------ RECORDS FOR THE EXERCISE

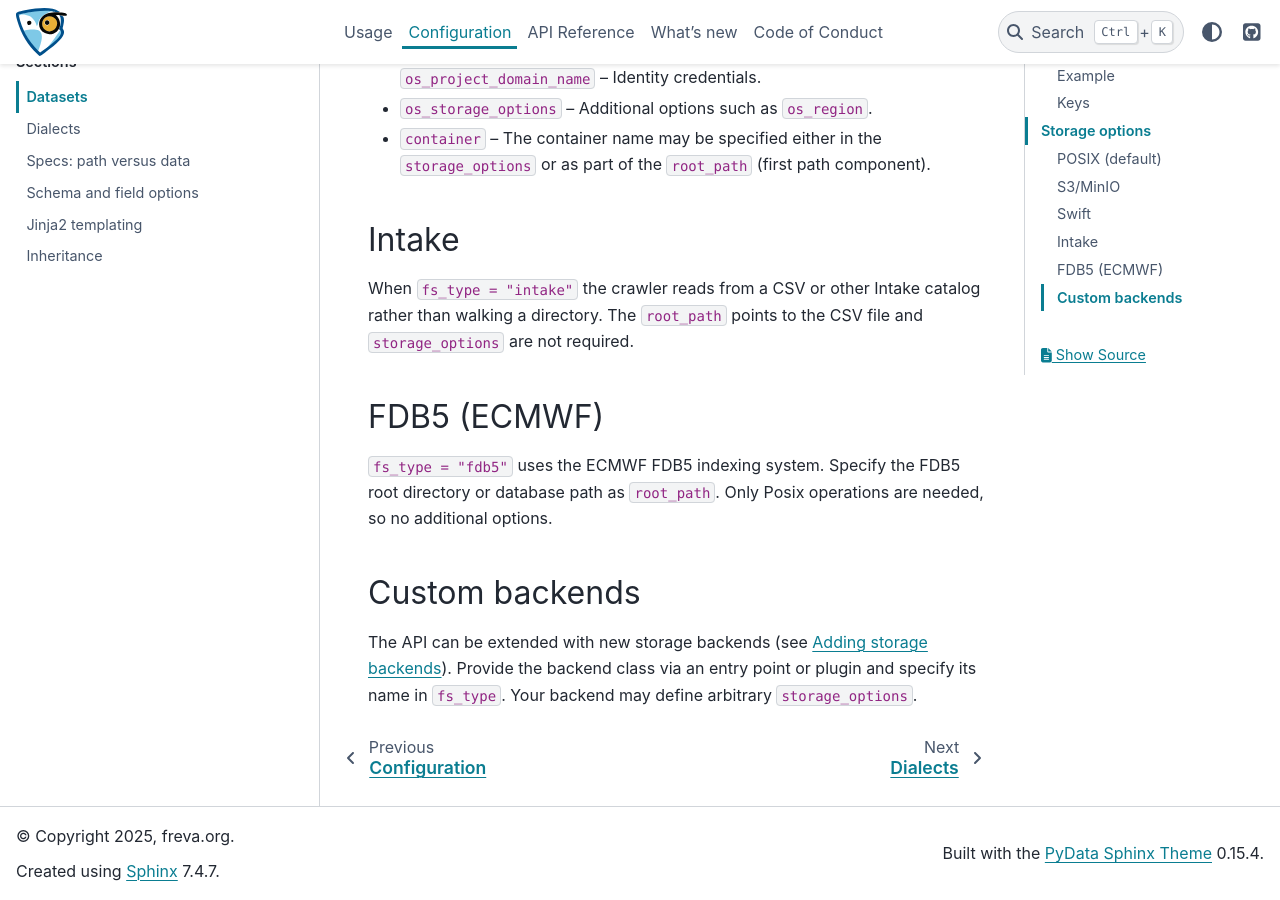
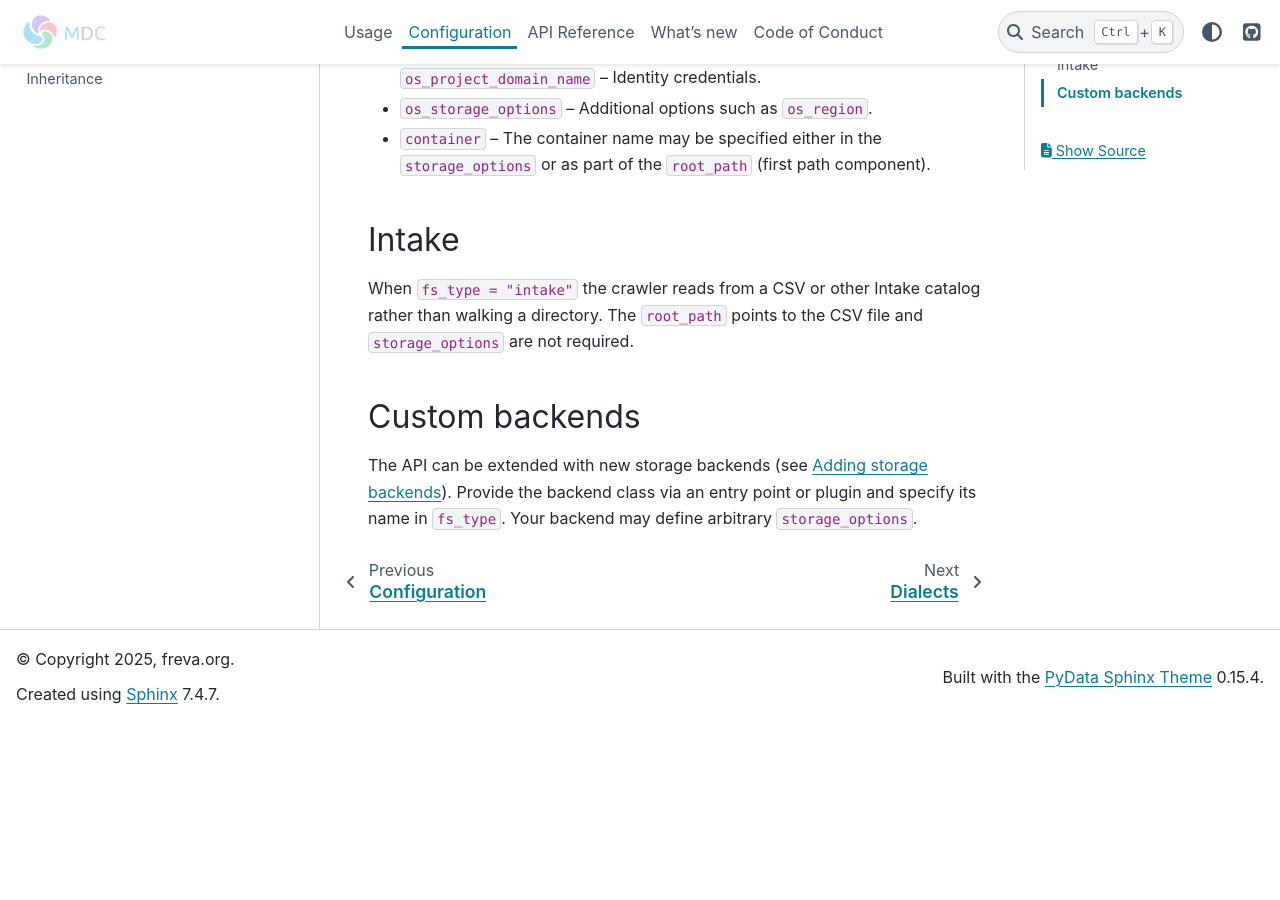
Before and after one commit to freva-org/metadata-crawler, a Sphinx documentation site: the page built from docs/source/chapter2-config/sec1-datasets.rst, in a window 1280 px wide and 900 px high, scrolled down 2733 px. Built offline with Sphinx 7.4.7 and the PyData theme 0.15.4, drawn with Linux system fonts in a browser that asks for light colours; after the commit the page ends 3456 px from its top, so only the background shows below that.

Commit message:
Improve docs.

```diff
--- a/docs/source/chapter2-config/sec1-datasets.rst
+++ b/docs/source/chapter2-config/sec1-datasets.rst
@@ -143,12 +143,6 @@ When ``fs_type = "intake"`` the crawler reads from a CSV or other
 Intake catalog rather than walking a directory.  The ``root_path``
 points to the CSV file and ``storage_options`` are not required.
 
-FDB5 (ECMWF)
-^^^^^^^^^^^^
-
-``fs_type = "fdb5"`` uses the ECMWF FDB5 indexing system.  Specify
-the FDB5 root directory or database path as ``root_path``.  Only
-Posix operations are needed, so no additional options.
 
 Custom backends
 ^^^^^^^^^^^^^^^
--- a/docs/source/conf.py
+++ b/docs/source/conf.py
@@ -123,8 +123,8 @@ exclude_patterns: list[str] = []
 
 # -- Options for HTML output ----------------------------------------------
 html_theme = "pydata_sphinx_theme"
-html_logo = "_static/freva_owl.svg"
-html_favicon = "_static/freva_owl.svg"
+html_logo = "_static/final_logo.png"
+html_favicon = "_static/favicon.png"
 html_theme_options = {
     "github_url": "https://github.com/freva-org/metadata-crawler",
     "navbar_end": ["theme-switcher", "navbar-icon-links"],
```
Also changed, not shown: docs/source/_static/favicon.png (added), docs/source/_static/final_logo.png (added).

------------

- **DESCRIPTION OF THE TASK**
Copy from the entries above each line in which the string "ECMWF" can be found.

- **YOUR RESPONSE**
-FDB5 (ECMWF)
-``fs_type = "fdb5"`` uses the ECMWF FDB5 indexing system.  Specify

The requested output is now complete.